Related Projects

  • Bridge Security Enhancements
Construction began in May 2006 on the Bridge North Approach Physical Security Improvements Project. The security enhancements include new gates, fencing and lighting, as well as the installation of automated vehicle barriers and new equipment such as sensors and cameras. Construction was completed in 2006. It is anticipated that construction of the South Approach Physical Security Improvements Project will commence in late 2007. The improvements contemplated for the South Approach are similar to the improvements constructed at the North Approach.

  • South Access to the Golden Gate Bridge: Doyle Drive Project
Doyle Drive, located within the Presidio of San Francisco, winds 1.5 miles along the northern edge of San Francisco Bay and connects to the San Francisco peninsula to the Golden Gate Bridge and the North Bay. Originally built in 1936 with narrow lanes, no median, and no shoulder, Doyle Drive is approaching the end of its useful life. Currently it is used by nearly 120,000 vehicles every weekday.

The Doyle Drive Project considered several alternatives to improve the seismic, structural, and traffic safety of Doyle Drive within the setting and context of the Presidio of San Francisco and its purpose as a National Park. The Draft EIS/R Section 4(f) Evaluation was released on December 30, 2005 and considered a No Build Alternative, Replace and Widen Alternative, and Presidio Parkway Alternative.

Over 800 comments were received following the public circulation period of the DEIS/R, with over 300 comments on the project alternatives, of which more than 150 comments expressed a preference.  Based on consultation with agencies, interested parties, and the citizen's advisory group, the San Francisco County Transportation Authority Board selected the Presidio Parkway as the Preferred Alternative to be identified in the Final Environmental Impact Report. The Presidio Parkway design replaces the existing structures with a new parkway-type roadway that includes short tunnels, new access, and improved views from within the Presidio. Final action on the project is expected to occur in 2007.

  • Fort Baker Reuse Plan (Golden Gate National Recreation Area is the lead agency)
Following the transfer of Fort Baker from the Army to the National Park Service, a reuse concept was developed that included a conference and retreat center at Fort Baker, which will include programs furthering the NPS mission to conserve natural and historic resources and provide for their public enjoyment. NPS has recently contracted with a San Francisco development firm to create the retreat and conference center called "Cavallo Point" that will have 142 rooms with an average size of 600 square feet. The centerpiece of the project is the Fort Baker Institute, which will host lectures and provide a forum for environmentalists, researchers and policymakers to address environmental issues. The homes and other buildings that ring Fort Baker's 10-acre parade ground will be restored, and an 8,000 square foot healing arts center and medicinal herb garden will be built. Cars will largely banished and guests urged to walk, ride bikes or take a shuttle.

The Fort Baker Plan also includes creating a waterfront park that will provide panoramic views of the Bridge, San Francisco Bay, San Francisco skyline, and Alcatraz.
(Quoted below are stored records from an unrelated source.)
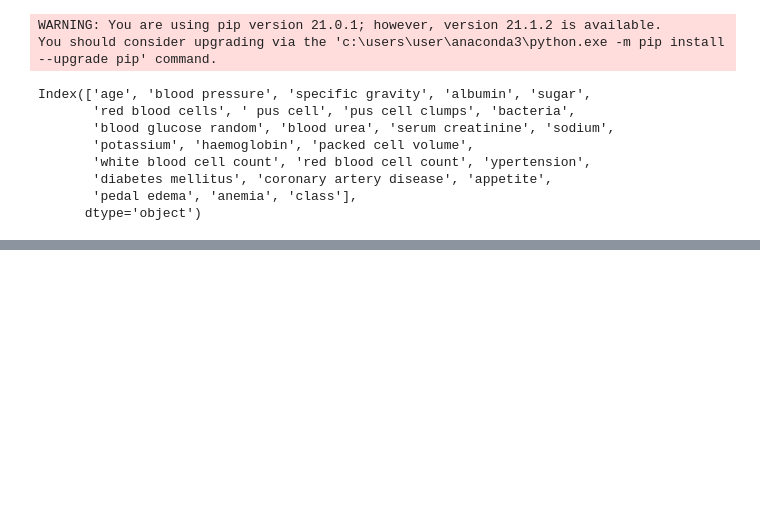
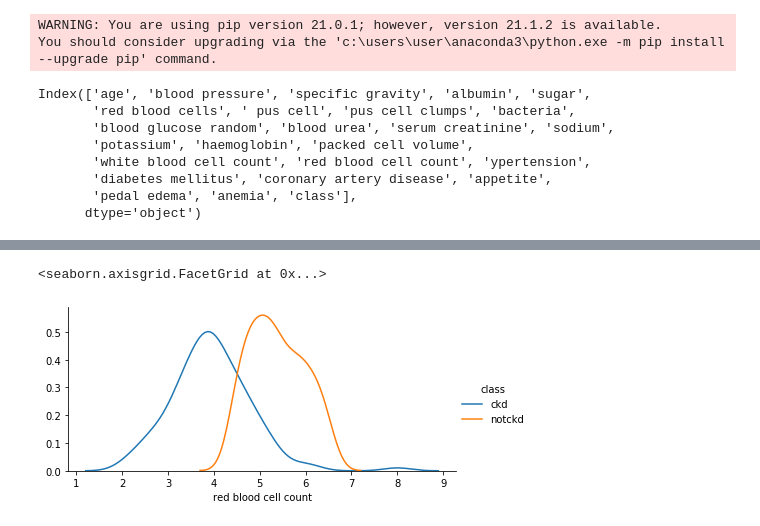
Before and after one commit to ruhulamin005/Predict-status-of-Chronic-kidney-disease, a Jupyter notebook: kidney disease status prediction.ipynb, the cells around one changed output, grey strips where cells are left out. Drawn from its saved outputs; the diff is of its cells as text; code cells hidden in the pictures; blank space fills up the shorter version.

```diff
--- a/kidney disease status prediction.ipynb
+++ b/kidney disease status prediction.ipynb
@@ -317,0 +335,7 @@ px.violin(df,y= 'red blood cell count', x='class',color='class')
+# %%
+grid = sns.FacetGrid(df,hue='class',aspect = 2)
+grid.map(sns.kdeplot,'red blood cell count')
+grid.add_legend()
+# %% [output]
+<seaborn.axisgrid.FacetGrid at 0x...>
+[figure, added]
```
Also changed, not shown: parts of 9 cells of this notebook.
Under the proposed plan, Fort Baker's waterfront and other open space will be transformed to create a multitude of opportunties for visitors to enjoy the area's scenic beauty, a hike, bike, sail, kayak, picnic, and explore. The U.S. Coast Guard Station will remain at Fort Baker.